L&G CEO backs changes to UK insurance rules after Brexit transition

Nigel Wilson, CEO of Legal & General Group PLC, speaks during an event to launch the private finance agenda for the 2020 United Nations Climate Change Conference (COP26) at Guildhall in London, Britain

Nigel Wilson, CEO of British insurer Legal & General, said on Tuesday he backed potential changes to the way the industry is regulated after Britain’s Brexit transition period with the European Union ends in December.

Wilson told the Reuters Events Future of Insurance Europe conference he supported a Bank of England review into the EU’s so-called Solvency II capital rules currently in operation, including potentially expanding the range of assets insurers could hold.

“There’s a good positive feeling that actually giving us access, and the right to invest, in lots of different and new asset classes is a much better solution than… buying old asset classes,” Wilson said.

Solvency II is an EU law that dictates the amount of capital an insurer must hold against its asset portfolio to ensure it has enough protection against insolvency, with liquid assets treated more favourably than illiquid ones like infrastructure.

Wilson said other parts of the current EU Solvency II regime were “overly technical” and could be “moderated” whilst still reaching the same or better outcome, and would not be “capital arbitrage or regulatory arbitrage”.

“This is just giving us less requirement to do excessive structuring, which I think we and the regulators would agree is the right thing to do.”

Wilson also said the “very bizarre” rules around the so-called risk margin could comfortably be changed.

The rules had required some companies to hold more capital than peers in other countries, he said.

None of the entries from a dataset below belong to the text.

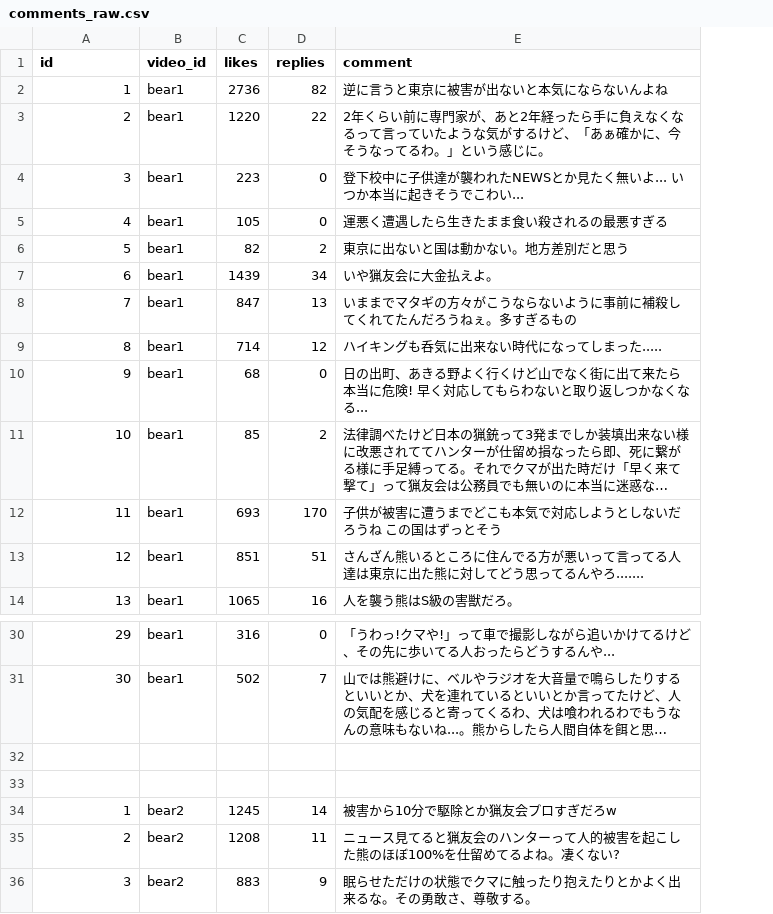
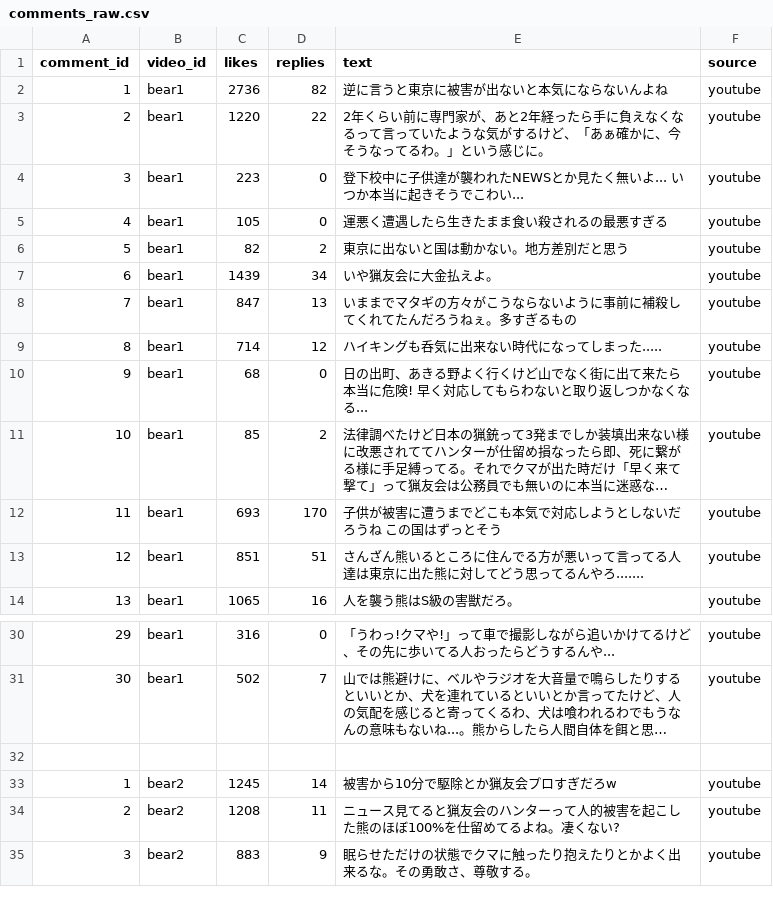
Before and after one commit to ao-labs-123/layered-communication-framework, a CSV file: data/comments_raw.csv, drawn as a sheet; only a part is shown, gaps mark what is left out; long unchanged cells end in …; removed rows and columns are numbered as before the commit, all else as after; the diff names each change by its address in the sheet, - before the commit and + after, or states it on an @@ line.

Commit message:
Update comments_raw.csv

```diff
--- a/data/comments_raw.csv
+++ b/data/comments_raw.csv
+column F (source), rows 2-14: all youtube; rows 30-35: youtube | youtube |  | youtube | youtube | youtube
@@ column A (comment_id) renumbered in row 1 @@
-E1: comment
+E1: text
-row 33: (empty)
```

The risk margin refers to the potential cost for a failing insurer to transfer its policies to a third party and does not cover actual expected claims.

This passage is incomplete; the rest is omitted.